convenience), you'll find a clear, clumpy pulp. Squish this
pulp up with a fingernail or a teaspoon and it will turn to
a clear gel.  This is what you will use.

What do you use aloe vera for? Occasionally, you will find
bottles and drinks at your local health food shop that
contain aloe vera and recommend it as a digestive aid and
detoxifying agent. You can use it like this, but it tastes
horribly bitter and it has a laxative effect (in fact, aloe
vera was a popular laxative or purge used in the Middle
Ages). You have been warned.

Aloe vera gel is best used externally, as it is excellent
for the skin. For everyday use, it can be used as a light
moisturiser, and it can also make a great hair gel. You
won't be able to spike a punk hairdo with aloe vera gel, but
you will be able to set curls, control a few flyaway hairs
and give a short hairdo a bit of lift. Aloe vera gel can
also be used as a sunscreen. It isn't SPF 30 or anything
like that, but it does give a little bit of protection
against excess sun exposure. Aloe vera can also be used on
the skin to help heal burns of various kinds, including
sunburn. After you have done the usual first aid treatment
for a burn (running it under cold water for 10 minutes),
then apply a thin coating of aloe vera gel.    Aloe vera is
also considered to be a good remedy for rashes, dry skin,
bruises, fungal infections and other general skin ailments.
While it may not be an absolute cure-all, it certainly won't
hurt and it will do some good for most conditions. Some
writers suggest that it should not be used on open cuts and
wounds, as it may slow the healing process - but it is fine
to use on scrapes and chapped skin.

About the Author:

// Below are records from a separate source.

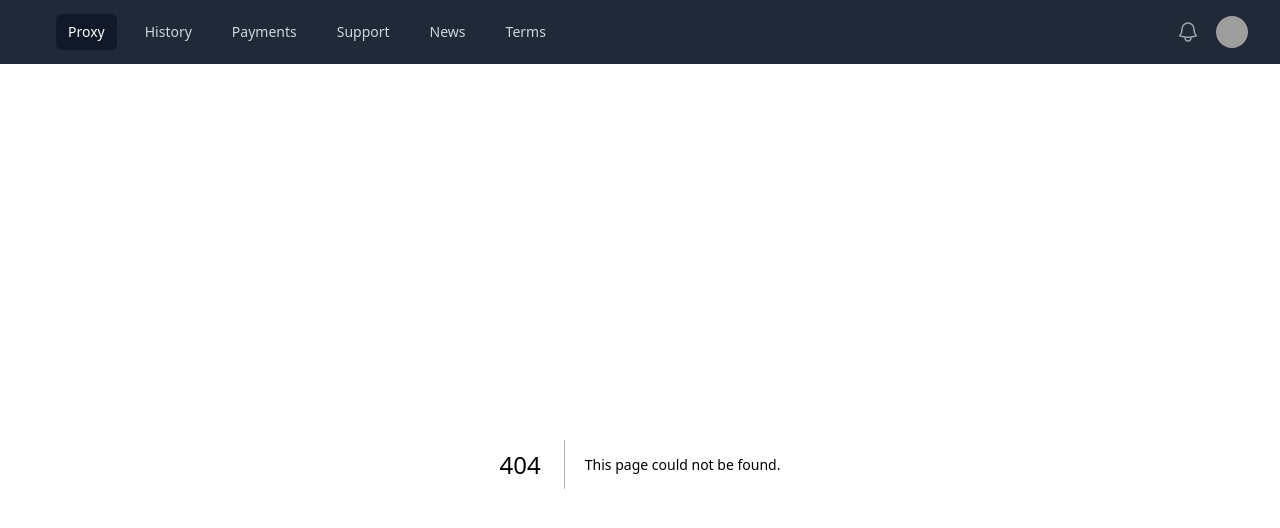
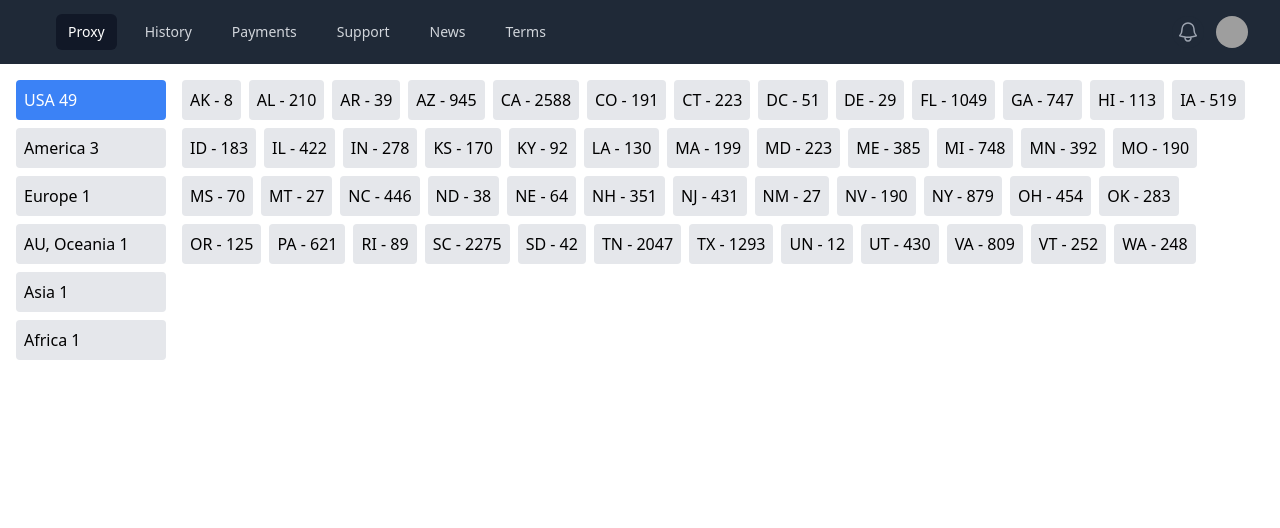
Before and after one commit to emmyzee45/port-verification, a Next.js app: page /proxy in a window 1280 px wide. Before the commit this address had no page. Shown: the top 528 px of the page. Built offline with nearby package versions, Linux system fonts and the light colour scheme; grey boxes are pictures that could not be loaded.

Commit message:
feat: regions and country data

```diff
--- /dev/null
+++ b/pages/proxy.tsx
@@ -0,0 +1,191 @@
+import { FC, useState } from "react";
+
+interface StateProps {
+  name: string;
+  count: number;
+}
+
+interface CountryStateProps {
+  [key: string]: StateProps[];
+}
+
+const Payments: FC = () => {
+  const [activeCountry, setActiveCountry] = useState<string>("USA");
+  const [activeState, setActiveState] = useState<string>("");
+
+  const countryStates: CountryStateProps = {
+    USA: [
+      { name: "AK", count: 8},
+      { name: "AL", count: 210},
+      { name: "AR", count: 39},
+      { name: "AZ", count: 945},
+      { name: "CA", count: 2588},
+      { name: "CO", count: 191},
+      { name: "CT", count: 223},
+      { name: "DC", count: 51},
+      { name: "DE", count: 29},
+      { name: "FL", count: 1049},
+      { name: "GA", count: 747},
+      { name: "HI", count: 113},
+      { name: "IA", count: 519},
+      { name: "ID", count: 183},
+      { name: "IL", count: 422},
+      { name: "IN", count: 278},
+      { name: "KS", count: 170},
+      { name: "KY", count: 92},
+      { name: "LA", count: 130},
+      { name: "MA", count: 199},
+      { name: "MD", count: 223},
+      { name: "ME", count: 385},
+      { name: "MI", count: 748},
+      { name: "MN", count: 392},
+      { name: "MO", count: 190},
+      { name: "MS", count: 70},
+      { name: "MT", count: 27},
+      { name: "NC", count: 446},
+      { name: "ND", count: 38},
+      { name: "NE", count: 64},
+      { name: "NH", count: 351},
+      { name: "NJ", count: 431},
+      { name: "NM", count: 27},
+      { name: "NV", count: 190},
+      { name: "NY", count: 879},
+      { name: "OH", count: 454},
+      { name: "OK", count: 283},
+      { name: "OR", count: 125},
+      { name: "PA", count: 621},
+      { name: "RI", count: 89},
+      { name: "SC", count: 2275},
+      { name: "SD", count: 42},
+      { name: "TN", count: 2047},
+      { name: "TX", count: 1293},
+      { name: "UN", count: 12},
+      { name: "UT", count: 430},
+      { name: "VA", count: 809},
+      { name: "VT", count: 252},
+      { name: "WA", count: 248},
+    ],
+    America: [
+      { name: "AG", count: 1,},
+      { name: "AR", count: 62, },
+      { name: "AW", count: 3, },
+    ],
+    Europe: [{ name: "WA", count: 248}],
+    "AU, Oceania": [{ name: "WA", count: 248}],
+    Asia: [{ name: "WA", count: 248}],
+    Africa: [{ name: "WA", count: 248}],
+  };
+
+  const refresh = (country: string, state: string) => {
+    // refresh logic here
+  };
+
+  const setInactiveRegions = () => {
+    // Your logic to set inactive regions
+  };
+
+  const zipArea = (type?: string) => {
+    // Your zipArea logic here
+  };
+
+  const setActiveCountryState = (country: string, state: string) => {
+    setActiveCountry(country);
+    setActiveState(state);
+    refresh(country, state);
+  };
+
+  return (
+    <div className="container mx-auto p-4">
+      <div className="flex">
+        <div className="w-1/4 pr-4">
+          <div className="sticky top-0">
+            <div className="mb-4">
+              <style>{`
+                .country-active,
+                .state-active {
+                    background: #0d6efd;
+                    color: #ffffff;
+                }
+
+                .country-wrapper {
+                    width: 150px; // Adjust the width as needed
+                }
+
+                .country-button {
+                    width: 100%;
+                    overflow: hidden;
+                }
+                `}</style>
+              <div
+                className="nav flex-column nav-pills countries"
+                role="tablist"
+                aria-orientation="vertical"
+              >
+                {Object.keys(countryStates).map((country) => (
+                  <div key={country} className="country-wrapper">
+                    <button
+                      onClick={() => {
+                        refresh(country, "empty");
+                        setInactiveRegions();
+                        zipArea("on");
+                        setActiveCountryState(country, "");
+                      }}
+                      className={`w-full text-left p-2 mb-2 rounded focus:outline-none country-button ${
+                        activeCountry === country
+                          ? "bg-blue-500 text-white"
+                          : "bg-gray-200"
+                      }`}
+                      tabIndex={0}
+                    >
+                      {country} <span>{countryStates[country].length}</span>
+                    </button>
+                  </div>
+                ))}
+              </div>
+            </div>
+          </div>
+        </div>
+        <div className="flex-grow">
+          <div className="tab-content" id="v-pills-tabContent">
+            {Object.keys(countryStates).map((country) => (
+              <div
+                key={country}
+                className={`tab-pane fade ${
+                  activeCountry === country ? "active show" : ""
+                }`}
+                role="tabpanel"
+                aria-labelledby={`v-pills-${country.toLowerCase()}-tab`}
+              >
+                {activeCountry === country && (
+                  <div className="flex flex-wrap">
+                    {countryStates[country].map((region) => (
+                      <div
+                        key={region.name}
+                        onClick={() =>
+                          setActiveCountryState(country, region.name)
+                        }
+                        className={`state p-2 mb-2 mr-2 rounded cursor-pointer ${
+                          activeState === region.name
+                            ? "state-active"
+                            : "bg-gray-200"
+                        }`}
+                        tabIndex={0}
+                        role="button"
+                      >
+                        <div>
+                          {region.name} - {region.count}
+                        </div>
+                      </div>
+                    ))}
+                  </div>
+                )}
+              </div>
+            ))}
+          </div>
+        </div>
+      </div>
+    </div>
+  );
+};
+
+export default Payments;
```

Nick Vassilev founded Anyclean, his London based domestic
cleaning company, back in 1998. Nick is an expert on
cleaning and loves to help people with his cleaning tips,
articles and  knowledge.
If you would like to know more about his cleaning company,
please visit:
http://www.anyclean.co.uk .